A thorough history and physical exam must be performed in order to zero in on the underlying cause. EMS providers have a unique opportunity to influence the care of patients suffering from syncope because they’re usually the providers summoned to the patient’s side when the condition is most acute. Therefore, EMS providers have the opportunity to observe the patient’s initial presentation as well as the environmental and other situational factors around the patient during their episode. This information can prove invaluable to the patient’s ultimate diagnosis and definitive care.1
Although syncope can be caused by many underlying conditions, in this case it was cardiac in origin, which highlights the importance of initiating ECG monitoring early in the patient’s care. This can help catch any arrhythmogenic causes of the event, which can help cardiologists identify and definitively treat the patient’s underlying arrhythmia.2 This patient was ultimately diagnosed as suffering from Stokes-Adams syndrome—a condition where the heart’s sinus node is transiently blocked, causing long sinus pauses and periods of asystole.
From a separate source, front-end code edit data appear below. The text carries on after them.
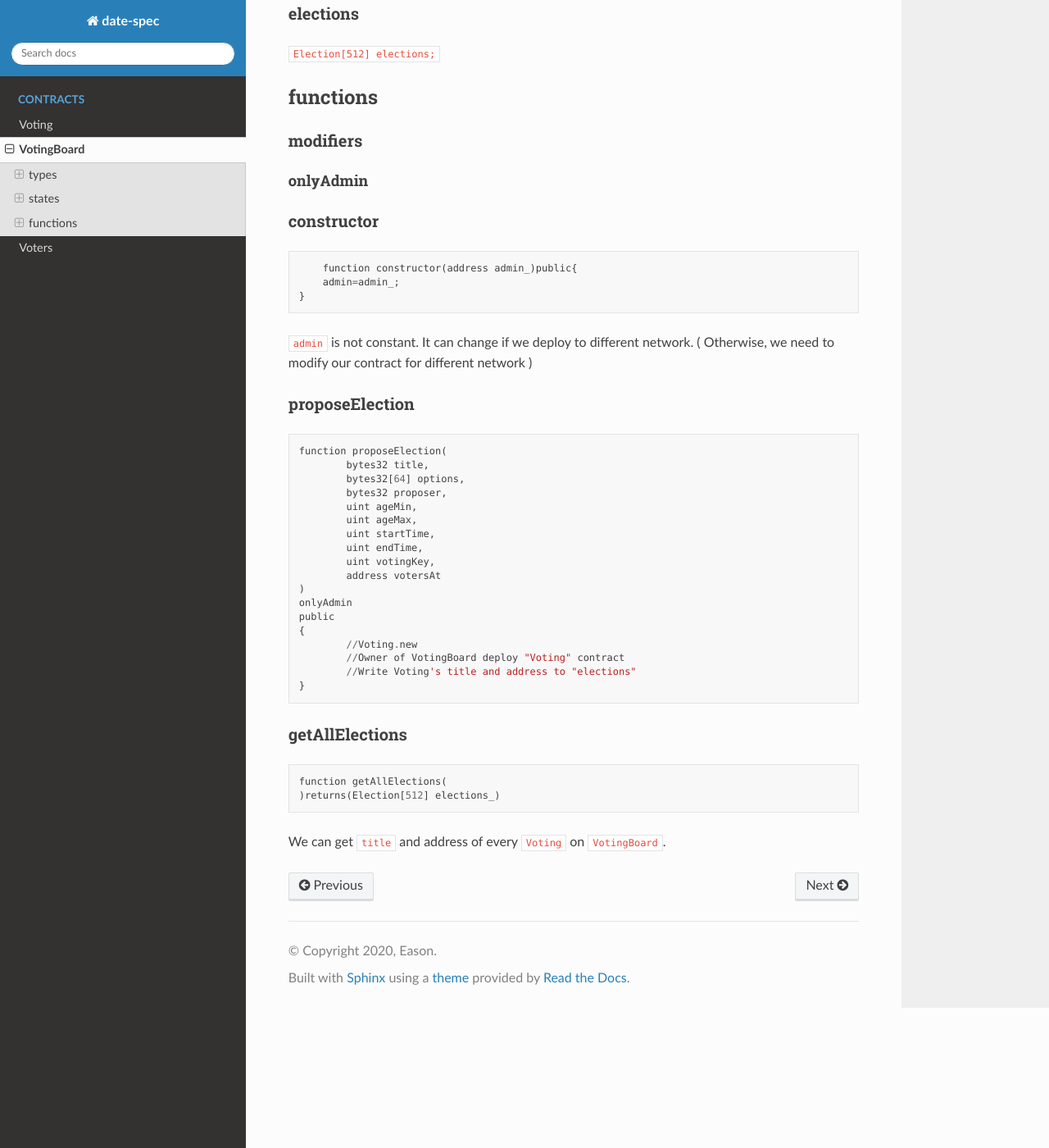
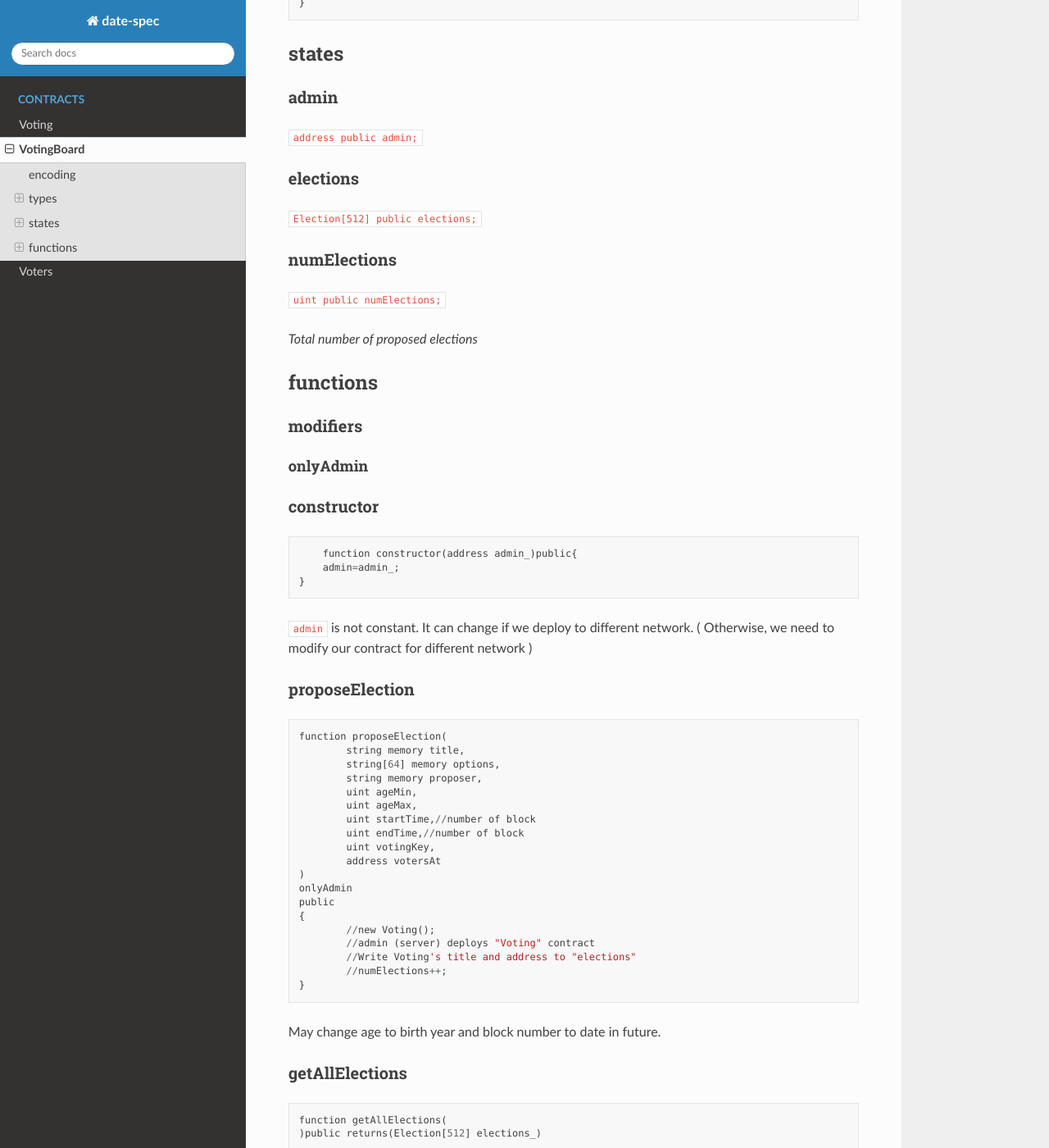
Before and after one commit to yace132/date-spec, a Sphinx documentation site: the page built from source/VotingBoard.rst, in a window 1280 px wide and 1400 px high, scrolled down 535 px. Shown: the whole window at 82% size. Built offline with Sphinx 7.4.7 and the Read the Docs theme 2.0.0, drawn with Linux system fonts in a browser that asks for light colours; some of the changed text lies outside the part shown.

Commit message:
replace bytes with string

```diff
--- a/source/VotingBoard.rst
+++ b/source/VotingBoard.rst
@@ -1,5 +1,17 @@
 VotingBoard
 ===========
+
+.. _pragma:
+
+--------
+encoding
+--------
+
+``pragma experimental ABIEncoderV2;``
+
+*enable nested array and struct encoding*
+
+e.g. string[64] as arguments
 
 .. _Types-of-VotingBoard:
 
@@ -14,7 +26,7 @@ Election
 ::
 
 	struct Election{
-		bytes32 title;
+		string title;
 		address votingAt;
 	}
 
@@ -28,13 +40,21 @@ states
 admin
 ^^^^^
 
-``address admin;``
+``address public admin;``
 
 ^^^^^^^^^
 elections
 ^^^^^^^^^
 
-``Election[512] elections;``
+``Election[512] public elections;``
+
+^^^^^^^^^^^^
+numElections
+^^^^^^^^^^^^
+
+``uint public numElections;``
+
+*Total number of proposed elections*
 
 .. _Functions-of-VotingBoard:
 
@@ -68,23 +88,26 @@ proposeElection
 ::
 
 	function proposeElection(
-		bytes32 title,
-		bytes32[64] options,
-		bytes32 proposer,
+		string memory title,
+		string[64] memory options,
+		string memory proposer,
 		uint ageMin,
 		uint ageMax,
-		uint startTime,
-		uint endTime,
+		uint startTime,//number of block
+		uint endTime,//number of block
 		uint votingKey,
 		address votersAt
 	)
 	onlyAdmin
 	public
 	{
-		//Voting.new
-		//Owner of VotingBoard deploy "Voting" contract
+		//new Voting();
+		//admin (server) deploys "Voting" contract
 		//Write Voting's title and address to "elections"
+		//numElections++;
 	}
+
+May change age to birth year and block number to date in future.
 
 ^^^^^^^^^^^^^^^
 getAllElections
@@ -93,6 +116,6 @@ getAllElections
 ::
 
 	function getAllElections(
-	)returns(Election[512] elections_)
+	)public returns(Election[512] elections_)
 
 We can get ``title`` and address of every ``Voting`` on ``VotingBoard``.
```
Also changed, not shown: 7 other files.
Persons suffering from Stokes-Adams syndrome will have Stokes-Adams attacks similar to the case described above where an ECG monitor will show asystole or even v fib for periods of up to 30 seconds. Since the sinoatrial node block is transient with Stokes-Adams, the arrhythmia usually terminates on its own and a normal sinus rhythm is restored.
Patients with Stokes-Adams syndrome almost always require the implantation of a pacemaker and, once treated, have excellent prognoses. However, if untreated, the one-year mortality for Stokes-Adams syndrome can be quite high.2
While the term “Stokes-Adams attack” is falling out of favor as more underlying pathologies are identified, classical Stokes-Adams attacks exist and can be identified by their presentation on an ECG. Occasionally, a 12-lead ECG will show a bizarre “giant T-wave inversion” that’s poorly explained.
Although definitive treatment for Stokes-Adams syndrome and syncope caused by other forms of sinus nodal dysfunction and sick sinus syndrome is an implanted pacemaker, temporizing treatments include transcutaneous external pacing using an external pacemaker set to a demand mode, as well as pharmacological intervention for rate support. Usually, however, the attacks are self-limiting and don’t require field treatment unless symptoms don’t resolve on their own.
Carefully evaluate and continuously monitor all patients who’ve experienced syncope in the field. The information gathered and treatments provided by all levels of EMS providers can have a profound impact upon these patients’ ultimate recovery.
1. Lemonick DM. Evaluation of syncope in the emergency department. Am J Clin Med. 2010;7(1):11–19.
2. Gauer RL. Evaluation of syncope. Am Fam Physician. 2011;84(6):640–650.
- Baumrind D. (Aug. 6, 2011.) 89 year-old female CC: “Sick.” EMS 12-lead. Retrieved July 15, 2011, from www.
- GP Notebook. (n.d.) Stokes-Adams attack. Retrieved July 15, 2014, from www.gpnotebook.co.uk/simplepage.cfm?ID=1241907203.
- Harbison J, Newton JL, Seifer C, et al. Stokes Adams attacks and cardiovascular syncope. Lancet. 2002; 359(9301):158–160.